Starting from the line in which "--> Lint: fix" appears, output every line down to the last line of the data below, exactly and without anything more.

AVAILABLE RECORDS:
▶

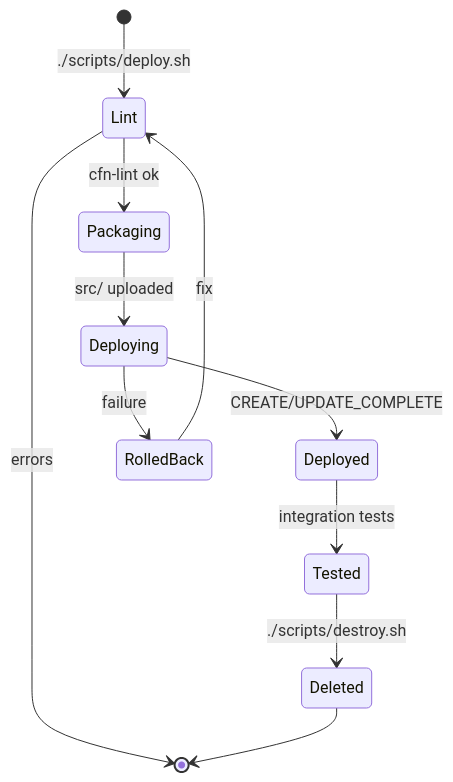
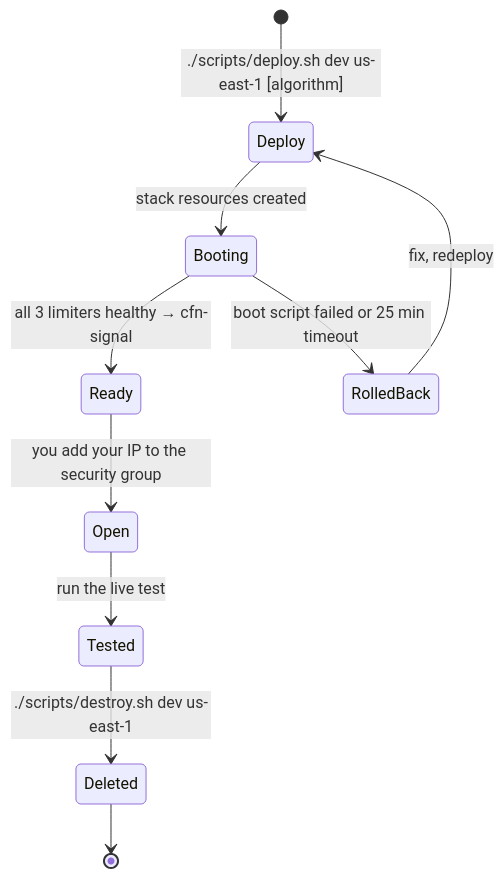
Before and after one commit to TareDevarsh/AWS-cloudformation-projects: the first of 4 diagrams in projects/03-rate-limiter/docs/workflow.md, drawn with Mermaid. The commit also changed other lines of this file and 7 other files, not shown here.

Commit message:
03-rate-limiter: simplify docs (tables, diagrams, plain language), update documentation map

````diff
--- a/projects/03-rate-limiter/docs/workflow.md
+++ b/projects/03-rate-limiter/docs/workflow.md
@@ -24,13 +9,12 @@
 ```mermaid
 stateDiagram-v2
-    [*] --> Lint: ./scripts/deploy.sh
-    Lint --> Packaging: cfn-lint ok
-    Lint --> [*]: errors
-    Packaging --> Deploying: src/ uploaded
-    Deploying --> Deployed: CREATE/UPDATE_COMPLETE
-    Deploying --> RolledBack: failure
-    RolledBack --> Lint: fix
-    Deployed --> Tested: integration tests
-    Tested --> Deleted: ./scripts/destroy.sh
+    [*] --> Deploy: ./scripts/deploy.sh dev us-east-1 [algorithm]
+    Deploy --> Booting: stack resources created
+    Booting --> Ready: all 3 limiters healthy → cfn-signal
+    Booting --> RolledBack: boot script failed or 25 min timeout
+    RolledBack --> Deploy: fix, redeploy
+    Ready --> Open: you add your IP to the security group
+    Open --> Tested: run the live test
+    Tested --> Deleted: ./scripts/destroy.sh dev us-east-1
     Deleted --> [*]
 ```
````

◀

WRITTEN RESPONSE:
-    RolledBack --> Lint: fix
-    Deployed --> Tested: integration tests
-    Tested --> Deleted: ./scripts/destroy.sh
+    [*] --> Deploy: ./scripts/deploy.sh dev us-east-1 [algorithm]
+    Deploy --> Booting: stack resources created
+    Booting --> Ready: all 3 limiters healthy → cfn-signal
+    Booting --> RolledBack: boot script failed or 25 min timeout
+    RolledBack --> Deploy: fix, redeploy
+    Ready --> Open: you add your IP to the security group
+    Open --> Tested: run the live test
+    Tested --> Deleted: ./scripts/destroy.sh dev us-east-1
     Deleted --> [*]
 ```
````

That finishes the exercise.